Trying to escape the fighting, my family and I were displaced countless times, ending up in refugees camps. We often faced stark choices: join the fighting forces or lose your limbs; become a “rebel wife” or face torture. Although I lost my brother, who was my role model, and all our earthly possessions, I am grateful that I survived to tell the story.
During the war, we lost all hope. Everything in the country was shut down: there were no schools, no businesses, there was nowhere to run or hide. That was the darkest part of our history as a nation; all hopes were gone, and dreams were lost.
The experience of the war, which finally ended in 2002, changed my life forever. But it did not kill my dreams; rather, it transformed them into the desire to give voice to the voiceless, to fight for women’s rights, children’s rights and the empowerment of young people, the desire to learn more about the root causes of conflicts and more about viable strategies for building a peaceful and just society.
I became a founding member of The Children’s Forum Network, the country’s first organization for children. The organization gave hope to us children, whose physical and psychological scars were unimaginable. We advocated for ourselves, for our own rights.
My transition to the United States was not easy. Settling in a country where I had not got my law degree turned out to be one of the biggest challenges in my life. To me, a practical solution was to go back to school.
I learned that Northeastern was named the best practical law school in the U.S. and one of the best human rights schools in the country. I looked at the global makeup of the staff, the alumni, student body, and faculty, and I said to myself, this will prove invaluable for my career objectives.
And definitely, Northeastern has delivered on all their promises. The learning environment at Northeastern has been supportive, flexible and relevant for us all.
Fellow graduates, the world await us! We can now use the skills and knowledge we have obtained from the privilege of studying at Northeastern with a sense of pride, motivation and determination.
The world needs us in the arena; there are problems that need to be solved, injustices that need to be ended, to make the world a better place.
As for me, fighting for social justice will always be part of my journey. I want to create change in the lives of voiceless women, of war-ravaged children, and marginalized young people on every continent, whose social, economic and political exclusion is, I have now come to believe, one of the major reasons for conflict in the world.

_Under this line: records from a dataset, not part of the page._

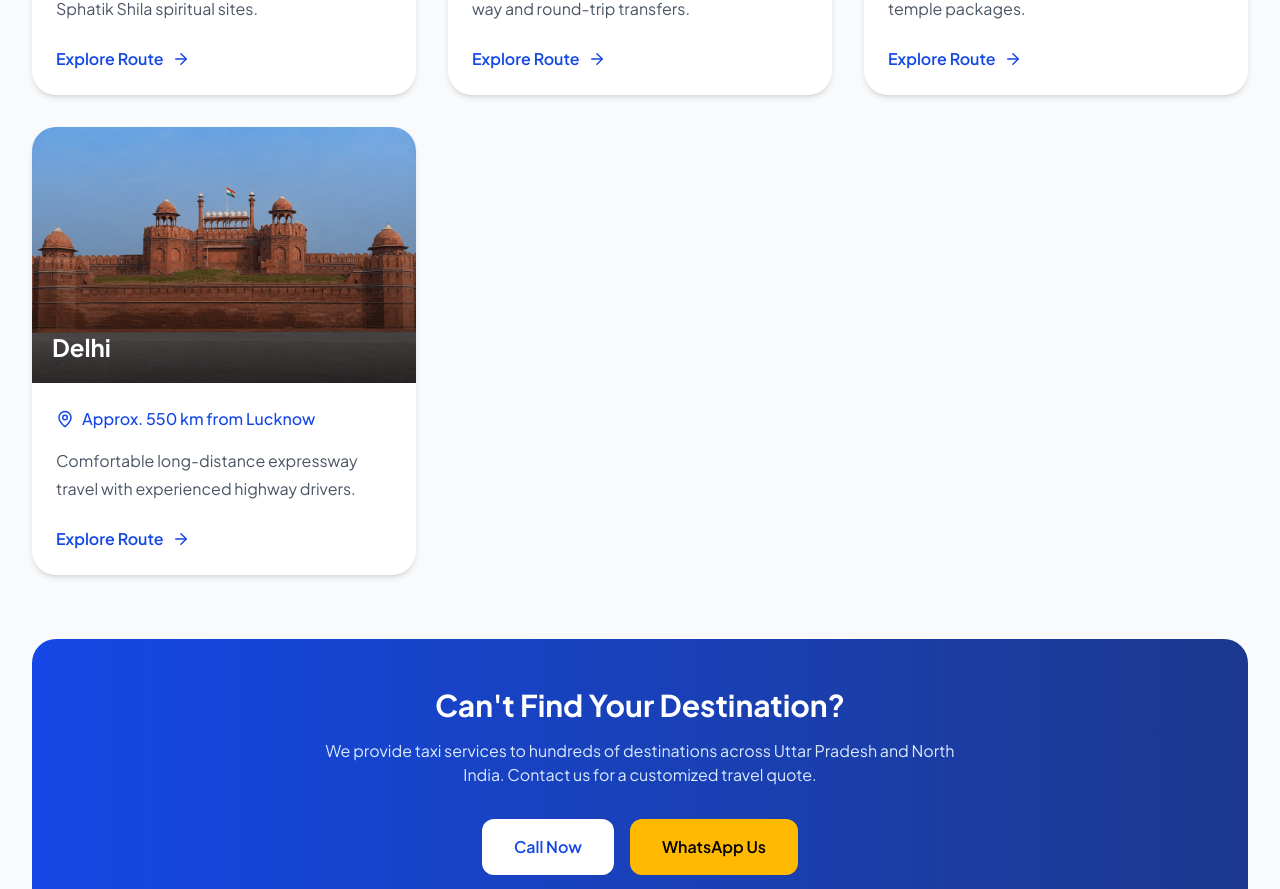
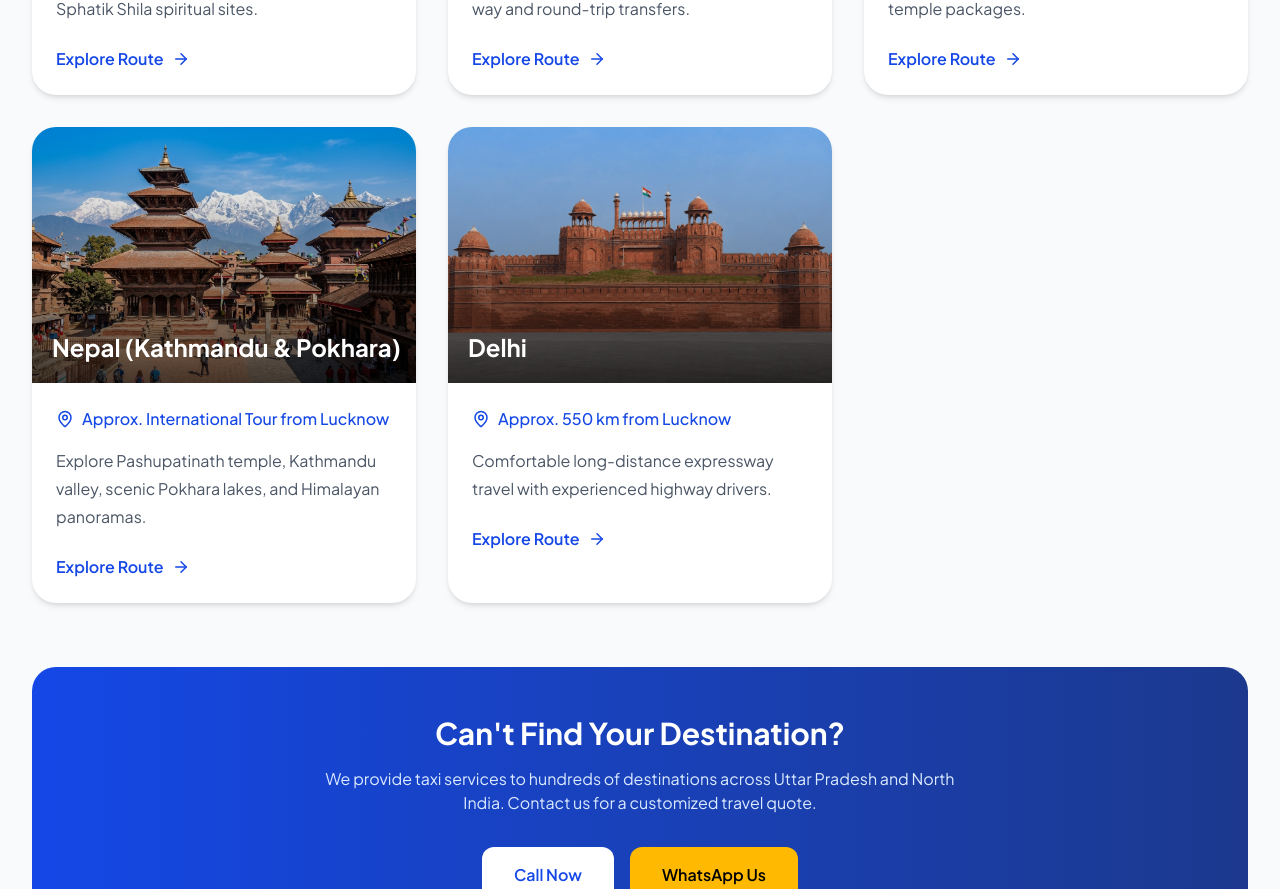
Before and after one commit to alokgupta615/Kuldeep-travel, a Next.js app: page / in a window 1280 px wide. Shown: the part 9175-10064 px from the top of the page. Built offline with nearby package versions, Linux system fonts and the light colour scheme; no server answers.

Commit message:
feat(home): add Nepal (Kathmandu & Pokhara) destination card to homepage

```diff
--- a/src/components/Destinations.tsx
+++ b/src/components/Destinations.tsx
@@ -67,6 +67,14 @@ const destinations = [
     distance: "470 km",
     description: "Shri Krishna Janmabhoomi & Vrindavan holy temple packages.",
     href: "/book-now",
+  },
+  {
+    name: "Nepal (Kathmandu & Pokhara)",
+    image: "/images/destinations/nepal.png",
+    distance: "International Tour",
+    description:
+      "Explore Pashupatinath temple, Kathmandu valley, scenic Pokhara lakes, and Himalayan panoramas.",
+    href: "/tour-packages/lucknow-to-nepal",
   },
   {
     name: "Delhi",
```
Also changed, not shown: public/images/destinations/nepal.png (added).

We should always persevere. There may be obstacles in our way, but my story is a testimony that perseverance leads to success. If I had not persevered, I would not be here celebrating with you.
Sometimes your dream may seem overly ambitious, but don’t stop ‘walking’ towards it, until you lay your hands on it. I have made it here today because I never stopped walking towards my dream.
My mum and dad taught me not to fear change but to embrace it. Let us believe that our future can be better than our present and that we have the power to make it what we want.
And finally fellow graduates, don’t forget that every successful individual’s achievement depends on a community, on working together. Here at Northeastern we have worked together as a team.
Let’s take that mentality with us wherever we go. As we transition into the bigger world, let’s not forget that the discipline gained and the character built from setting and achieving a goal can be even more valuable than the actual attainment of that goal.
We have been empowered by Northeastern; we should return the favor by empowering other people with the skills we have gained. Our ambitions must be broad enough to include the aspirations and needs of others.
To everyone who touched our lives, we say thank you:
• To our parents who stood by us no matter what.
• To our professors who tried to instill in us a passion for learning.
• To administrators who worked to make our experience amazing.
• To advisors who helped us decide what path to take.
• To friends who were there for pizza parties,
We thank you.
I thank you all for listening.